▶ **ASSIGNMENT**
What is needed is an exact retyping of the records below, from the first line through the line that contains "Also changed, not shown: 1 other file.".

(Version comparison data)

------------------------

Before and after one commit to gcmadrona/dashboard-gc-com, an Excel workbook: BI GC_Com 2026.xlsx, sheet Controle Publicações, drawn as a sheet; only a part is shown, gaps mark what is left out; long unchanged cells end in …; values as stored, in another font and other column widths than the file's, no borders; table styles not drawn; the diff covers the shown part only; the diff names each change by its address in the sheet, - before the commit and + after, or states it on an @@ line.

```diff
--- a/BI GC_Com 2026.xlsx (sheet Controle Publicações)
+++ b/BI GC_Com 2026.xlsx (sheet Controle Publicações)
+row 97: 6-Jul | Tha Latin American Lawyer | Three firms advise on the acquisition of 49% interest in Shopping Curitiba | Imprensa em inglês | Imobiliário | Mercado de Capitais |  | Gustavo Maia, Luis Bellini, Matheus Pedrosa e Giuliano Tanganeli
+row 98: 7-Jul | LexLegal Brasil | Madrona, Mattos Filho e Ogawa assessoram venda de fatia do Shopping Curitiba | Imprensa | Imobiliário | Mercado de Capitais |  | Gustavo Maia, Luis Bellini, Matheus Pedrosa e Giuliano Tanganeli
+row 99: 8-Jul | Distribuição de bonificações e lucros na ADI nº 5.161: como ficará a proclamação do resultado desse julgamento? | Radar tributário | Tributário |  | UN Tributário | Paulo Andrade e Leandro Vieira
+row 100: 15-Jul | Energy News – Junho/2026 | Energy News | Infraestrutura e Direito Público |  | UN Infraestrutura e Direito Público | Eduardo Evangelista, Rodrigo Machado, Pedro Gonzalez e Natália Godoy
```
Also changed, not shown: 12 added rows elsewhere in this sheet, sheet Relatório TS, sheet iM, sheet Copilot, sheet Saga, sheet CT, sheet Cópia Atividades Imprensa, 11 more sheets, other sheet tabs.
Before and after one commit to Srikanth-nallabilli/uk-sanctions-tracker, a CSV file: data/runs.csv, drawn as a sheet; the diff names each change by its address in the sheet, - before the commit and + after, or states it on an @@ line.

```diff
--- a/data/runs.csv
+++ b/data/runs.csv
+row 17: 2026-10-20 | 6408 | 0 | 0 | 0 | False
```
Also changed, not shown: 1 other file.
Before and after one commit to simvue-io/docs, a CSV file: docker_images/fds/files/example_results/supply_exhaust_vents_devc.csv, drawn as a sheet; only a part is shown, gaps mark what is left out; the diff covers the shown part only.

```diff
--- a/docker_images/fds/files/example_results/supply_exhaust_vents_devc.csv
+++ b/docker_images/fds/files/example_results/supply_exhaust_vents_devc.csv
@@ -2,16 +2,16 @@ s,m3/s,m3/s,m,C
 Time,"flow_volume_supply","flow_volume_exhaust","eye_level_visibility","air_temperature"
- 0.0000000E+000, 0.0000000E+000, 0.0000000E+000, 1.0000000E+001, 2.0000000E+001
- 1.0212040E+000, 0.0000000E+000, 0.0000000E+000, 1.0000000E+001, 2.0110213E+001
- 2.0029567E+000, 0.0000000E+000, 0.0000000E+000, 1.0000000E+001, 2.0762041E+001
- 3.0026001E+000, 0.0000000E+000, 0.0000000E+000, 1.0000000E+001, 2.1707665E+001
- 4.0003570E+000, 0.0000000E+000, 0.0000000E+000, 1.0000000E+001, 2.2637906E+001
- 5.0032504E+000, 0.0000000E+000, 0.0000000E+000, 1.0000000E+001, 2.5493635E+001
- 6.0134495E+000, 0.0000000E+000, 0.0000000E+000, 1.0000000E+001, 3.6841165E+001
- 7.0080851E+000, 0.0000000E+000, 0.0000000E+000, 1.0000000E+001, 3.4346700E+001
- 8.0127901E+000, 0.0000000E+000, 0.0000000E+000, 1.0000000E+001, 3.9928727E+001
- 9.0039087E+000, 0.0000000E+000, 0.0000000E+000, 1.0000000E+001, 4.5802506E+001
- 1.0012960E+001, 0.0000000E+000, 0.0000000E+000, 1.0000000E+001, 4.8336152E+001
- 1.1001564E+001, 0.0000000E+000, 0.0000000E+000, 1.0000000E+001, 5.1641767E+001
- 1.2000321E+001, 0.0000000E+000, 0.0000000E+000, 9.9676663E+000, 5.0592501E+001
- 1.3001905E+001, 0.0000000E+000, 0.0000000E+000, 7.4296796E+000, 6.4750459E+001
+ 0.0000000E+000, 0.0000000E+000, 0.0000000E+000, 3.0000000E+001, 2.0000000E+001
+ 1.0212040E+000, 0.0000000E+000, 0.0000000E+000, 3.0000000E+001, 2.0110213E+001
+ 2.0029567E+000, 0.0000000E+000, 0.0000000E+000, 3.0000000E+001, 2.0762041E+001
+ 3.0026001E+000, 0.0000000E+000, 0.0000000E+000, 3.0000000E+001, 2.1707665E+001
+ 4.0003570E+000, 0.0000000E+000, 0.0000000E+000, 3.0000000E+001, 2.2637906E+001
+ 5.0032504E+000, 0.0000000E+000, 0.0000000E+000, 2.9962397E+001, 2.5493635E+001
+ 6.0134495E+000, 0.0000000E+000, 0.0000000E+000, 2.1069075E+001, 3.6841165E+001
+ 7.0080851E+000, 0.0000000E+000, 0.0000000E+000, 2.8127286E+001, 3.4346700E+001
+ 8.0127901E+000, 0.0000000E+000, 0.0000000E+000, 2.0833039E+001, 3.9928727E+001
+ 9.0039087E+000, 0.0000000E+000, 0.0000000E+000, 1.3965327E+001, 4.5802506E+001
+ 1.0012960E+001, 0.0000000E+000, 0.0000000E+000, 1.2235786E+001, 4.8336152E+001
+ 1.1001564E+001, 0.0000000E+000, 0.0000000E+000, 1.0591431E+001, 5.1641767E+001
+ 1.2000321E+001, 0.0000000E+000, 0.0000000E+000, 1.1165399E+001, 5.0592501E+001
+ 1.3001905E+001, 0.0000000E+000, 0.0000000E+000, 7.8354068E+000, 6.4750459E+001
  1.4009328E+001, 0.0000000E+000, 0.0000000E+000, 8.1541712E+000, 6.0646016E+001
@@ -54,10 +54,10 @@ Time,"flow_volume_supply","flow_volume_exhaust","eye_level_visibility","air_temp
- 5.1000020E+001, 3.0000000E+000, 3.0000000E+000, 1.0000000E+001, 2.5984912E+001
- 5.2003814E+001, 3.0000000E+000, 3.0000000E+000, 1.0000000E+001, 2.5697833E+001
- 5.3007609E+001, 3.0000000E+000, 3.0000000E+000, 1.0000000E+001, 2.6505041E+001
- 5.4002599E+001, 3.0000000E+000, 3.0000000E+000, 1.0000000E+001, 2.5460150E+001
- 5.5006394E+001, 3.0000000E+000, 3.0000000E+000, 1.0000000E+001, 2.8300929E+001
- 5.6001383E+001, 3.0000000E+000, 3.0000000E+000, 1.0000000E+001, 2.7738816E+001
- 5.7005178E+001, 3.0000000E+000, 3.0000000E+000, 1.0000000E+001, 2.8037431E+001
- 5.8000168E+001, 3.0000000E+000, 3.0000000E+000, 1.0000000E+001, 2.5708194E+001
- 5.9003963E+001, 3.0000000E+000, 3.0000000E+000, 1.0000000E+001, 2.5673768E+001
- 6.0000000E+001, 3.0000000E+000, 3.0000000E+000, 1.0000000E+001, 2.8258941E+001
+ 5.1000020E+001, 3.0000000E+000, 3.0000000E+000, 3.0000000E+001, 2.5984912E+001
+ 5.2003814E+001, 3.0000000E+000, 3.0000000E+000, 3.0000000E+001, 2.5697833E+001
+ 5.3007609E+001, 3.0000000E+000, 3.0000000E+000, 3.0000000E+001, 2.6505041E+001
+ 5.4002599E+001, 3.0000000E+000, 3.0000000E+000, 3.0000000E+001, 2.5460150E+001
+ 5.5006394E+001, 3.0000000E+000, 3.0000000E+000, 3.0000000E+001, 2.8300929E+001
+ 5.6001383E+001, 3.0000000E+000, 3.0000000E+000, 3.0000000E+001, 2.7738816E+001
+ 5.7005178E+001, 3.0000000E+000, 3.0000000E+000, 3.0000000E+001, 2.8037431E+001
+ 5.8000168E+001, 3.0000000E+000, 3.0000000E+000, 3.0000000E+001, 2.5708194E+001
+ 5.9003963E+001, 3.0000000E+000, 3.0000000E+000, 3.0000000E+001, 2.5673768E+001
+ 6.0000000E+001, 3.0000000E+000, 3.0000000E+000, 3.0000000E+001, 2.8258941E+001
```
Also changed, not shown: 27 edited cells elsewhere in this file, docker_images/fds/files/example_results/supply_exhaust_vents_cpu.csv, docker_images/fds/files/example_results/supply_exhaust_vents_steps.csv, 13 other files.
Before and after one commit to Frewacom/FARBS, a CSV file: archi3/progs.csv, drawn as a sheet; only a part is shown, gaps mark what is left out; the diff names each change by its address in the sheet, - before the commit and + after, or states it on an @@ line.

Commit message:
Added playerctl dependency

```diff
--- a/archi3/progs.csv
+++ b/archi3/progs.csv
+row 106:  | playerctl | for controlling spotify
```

------------------------

▶ **REPLY TO THE TASK**
Before and after one commit to gcmadrona/dashboard-gc-com, an Excel workbook: BI GC_Com 2026.xlsx, sheet Controle Publicações, drawn as a sheet; only a part is shown, gaps mark what is left out; long unchanged cells end in …; values as stored, in another font and other column widths than the file's, no borders; table styles not drawn; the diff covers the shown part only; the diff names each change by its address in the sheet, - before the commit and + after, or states it on an @@ line.

```diff
--- a/BI GC_Com 2026.xlsx (sheet Controle Publicações)
+++ b/BI GC_Com 2026.xlsx (sheet Controle Publicações)
+row 97: 6-Jul | Tha Latin American Lawyer | Three firms advise on the acquisition of 49% interest in Shopping Curitiba | Imprensa em inglês | Imobiliário | Mercado de Capitais |  | Gustavo Maia, Luis Bellini, Matheus Pedrosa e Giuliano Tanganeli
+row 98: 7-Jul | LexLegal Brasil | Madrona, Mattos Filho e Ogawa assessoram venda de fatia do Shopping Curitiba | Imprensa | Imobiliário | Mercado de Capitais |  | Gustavo Maia, Luis Bellini, Matheus Pedrosa e Giuliano Tanganeli
+row 99: 8-Jul | Distribuição de bonificações e lucros na ADI nº 5.161: como ficará a proclamação do resultado desse julgamento? | Radar tributário | Tributário |  | UN Tributário | Paulo Andrade e Leandro Vieira
+row 100: 15-Jul | Energy News – Junho/2026 | Energy News | Infraestrutura e Direito Público |  | UN Infraestrutura e Direito Público | Eduardo Evangelista, Rodrigo Machado, Pedro Gonzalez e Natália Godoy
```
Also changed, not shown: 12 added rows elsewhere in this sheet, sheet Relatório TS, sheet iM, sheet Copilot, sheet Saga, sheet CT, sheet Cópia Atividades Imprensa, 11 more sheets, other sheet tabs.
Before and after one commit to Srikanth-nallabilli/uk-sanctions-tracker, a CSV file: data/runs.csv, drawn as a sheet; the diff names each change by its address in the sheet, - before the commit and + after, or states it on an @@ line.

```diff
--- a/data/runs.csv
+++ b/data/runs.csv
+row 17: 2026-10-20 | 6408 | 0 | 0 | 0 | False
```
Also changed, not shown: 1 other file.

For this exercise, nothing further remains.